-- Exercise aim --
Copy the lines below that contain "restants".

------ Task input ------

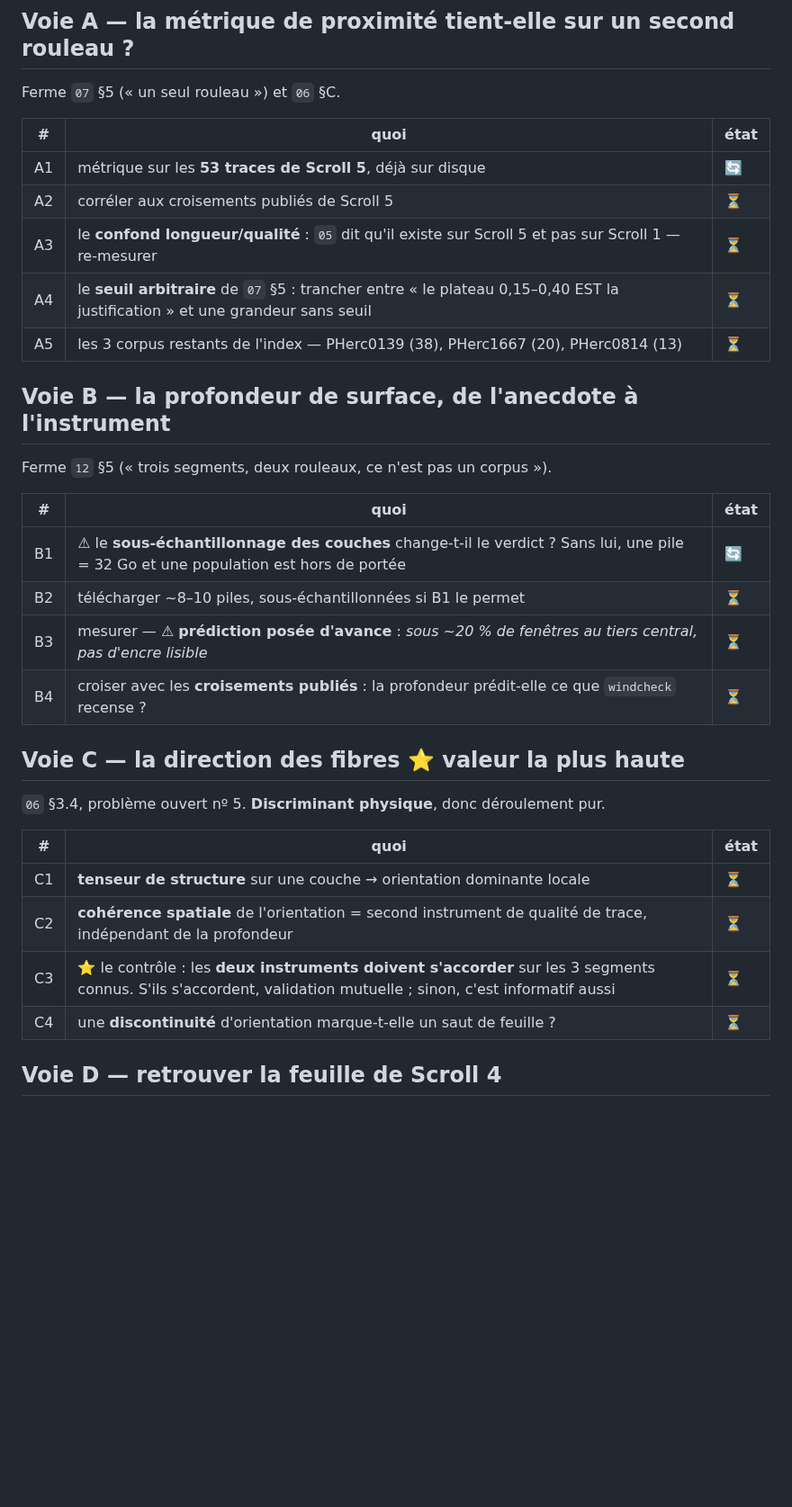
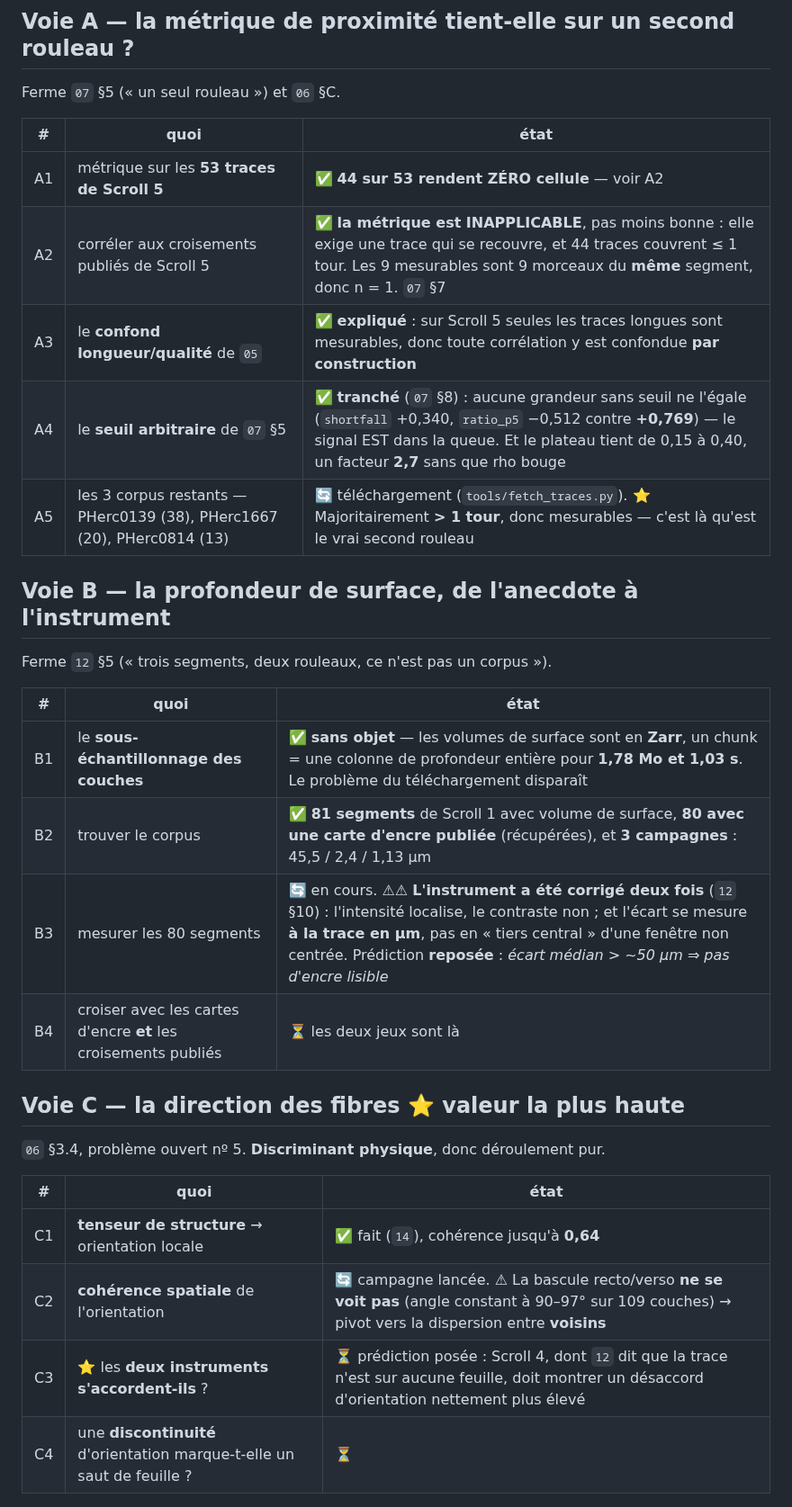
Before and after one commit to MasterLaplace/LplVesuvius, a Markdown page: docs/13_batch_epuisement.md, the part around one of its changes. Shown at 90% size. Drawn GitHub-style; blank space fills up the shorter version.

Commit message:
docs(vesuvius): plan du batch -- 10 items fermes, 4 en cours

```diff
--- a/docs/13_batch_epuisement.md
+++ b/docs/13_batch_epuisement.md
@@ -19,11 +19,11 @@ Ferme `07` §5 (« un seul rouleau ») et `06` §C.
 
 | # | quoi | état |
 |---|---|---|
-| A1 | métrique sur les **53 traces de Scroll 5**, déjà sur disque | 🔄 |
-| A2 | corréler aux croisements publiés de Scroll 5 | ⏳ |
-| A3 | le **confond longueur/qualité** : `05` dit qu'il existe sur Scroll 5 et pas sur Scroll 1 — re-mesurer | ⏳ |
-| A4 | le **seuil arbitraire** de `07` §5 : trancher entre « le plateau 0,15–0,40 EST la justification » et une grandeur sans seuil | ⏳ |
-| A5 | les 3 corpus restants de l'index — PHerc0139 (38), PHerc1667 (20), PHerc0814 (13) | ⏳ |
+| A1 | métrique sur les **53 traces de Scroll 5** | ✅ **44 sur 53 rendent ZÉRO cellule** — voir A2 |
+| A2 | corréler aux croisements publiés de Scroll 5 | ✅ **la métrique est INAPPLICABLE**, pas moins bonne : elle exige une trace qui se recouvre, et 44 traces couvrent ≤ 1 tour. Les 9 mesurables sont 9 morceaux du **même** segment, donc n = 1. `07` §7 |
+| A3 | le **confond longueur/qualité** de `05` | ✅ **expliqué** : sur Scroll 5 seules les traces longues sont mesurables, donc toute corrélation y est confondue **par construction** |
+| A4 | le **seuil arbitraire** de `07` §5 | ✅ **tranché** (`07` §8) : aucune grandeur sans seuil ne l'égale (`shortfall` +0,340, `ratio_p5` −0,512 contre **+0,769**) — le signal EST dans la queue. Et le plateau tient de 0,15 à 0,40, un facteur **2,7** sans que rho bouge |
+| A5 | les 3 corpus restants — PHerc0139 (38), PHerc1667 (20), PHerc0814 (13) | 🔄 téléchargement (`tools/fetch_traces.py`). ⭐ Majoritairement **> 1 tour**, donc mesurables — c'est là qu'est le vrai second rouleau |
 
 ## Voie B — la profondeur de surface, de l'anecdote à l'instrument
 
@@ -31,10 +31,10 @@ Ferme `12` §5 (« trois segments, deux rouleaux, ce n'est pas un corpus »).
 
 | # | quoi | état |
 |---|---|---|
-| B1 | ⚠ le **sous-échantillonnage des couches** change-t-il le verdict ? Sans lui, une pile = 32 Go et une population est hors de portée | 🔄 |
-| B2 | télécharger ~8–10 piles, sous-échantillonnées si B1 le permet | ⏳ |
-| B3 | mesurer — ⚠ **prédiction posée d'avance** : *sous ~20 % de fenêtres au tiers central, pas d'encre lisible* | ⏳ |
-| B4 | croiser avec les **croisements publiés** : la profondeur prédit-elle ce que `windcheck` recense ? | ⏳ |
+| B1 | le **sous-échantillonnage des couches** | ✅ **sans objet** — les volumes de surface sont en **Zarr**, un chunk = une colonne de profondeur entière pour **1,78 Mo et 1,03 s**. Le problème du téléchargement disparaît |
+| B2 | trouver le corpus | ✅ **81 segments** de Scroll 1 avec volume de surface, **80 avec une carte d'encre publiée** (récupérées), et **3 campagnes** : 45,5 / 2,4 / 1,13 µm |
+| B3 | mesurer les 80 segments | 🔄 en cours. ⚠⚠ **L'instrument a été corrigé deux fois** (`12` §10) : l'intensité localise, le contraste non ; et l'écart se mesure **à la trace en µm**, pas en « tiers central » d'une fenêtre non centrée. Prédiction **reposée** : *écart médian > ~50 µm ⇒ pas d'encre lisible* |
+| B4 | croiser avec les cartes d'encre **et** les croisements publiés | ⏳ les deux jeux sont là |
 
 ## Voie C — la direction des fibres ⭐ valeur la plus haute
 
@@ -42,9 +42,9 @@ Ferme `12` §5 (« trois segments, deux rouleaux, ce n'est pas un corpus »).
 
 | # | quoi | état |
 |---|---|---|
-| C1 | **tenseur de structure** sur une couche → orientation dominante locale | ⏳ |
-| C2 | **cohérence spatiale** de l'orientation = second instrument de qualité de trace, indépendant de la profondeur | ⏳ |
-| C3 | ⭐ le contrôle : les **deux instruments doivent s'accorder** sur les 3 segments connus. S'ils s'accordent, validation mutuelle ; sinon, c'est informatif aussi | ⏳ |
+| C1 | **tenseur de structure** → orientation locale | ✅ fait (`14`), cohérence jusqu'à **0,64** |
+| C2 | **cohérence spatiale** de l'orientation | 🔄 campagne lancée. ⚠ La bascule recto/verso **ne se voit pas** (angle constant à 90–97° sur 109 couches) → pivot vers la dispersion entre **voisins** |
+| C3 | ⭐ les **deux instruments s'accordent-ils** ? | ⏳ prédiction posée : Scroll 4, dont `12` dit que la trace n'est sur aucune feuille, doit montrer un désaccord d'orientation nettement plus élevé |
 | C4 | une **discontinuité** d'orientation marque-t-elle un saut de feuille ? | ⏳ |
 
 ## Voie D — retrouver la feuille de Scroll 4
```
Also changed, not shown: other parts of docs/13_batch_epuisement.md (+4 -4 lines).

------

-- Output below --
-| A5 | les 3 corpus restants de l'index — PHerc0139 (38), PHerc1667 (20), PHerc0814 (13) | ⏳ |
+| A5 | les 3 corpus restants — PHerc0139 (38), PHerc1667 (20), PHerc0814 (13) | 🔄 téléchargement (`tools/fetch_traces.py`). ⭐ Majoritairement **> 1 tour**, donc mesurables — c'est là qu'est le vrai second rouleau |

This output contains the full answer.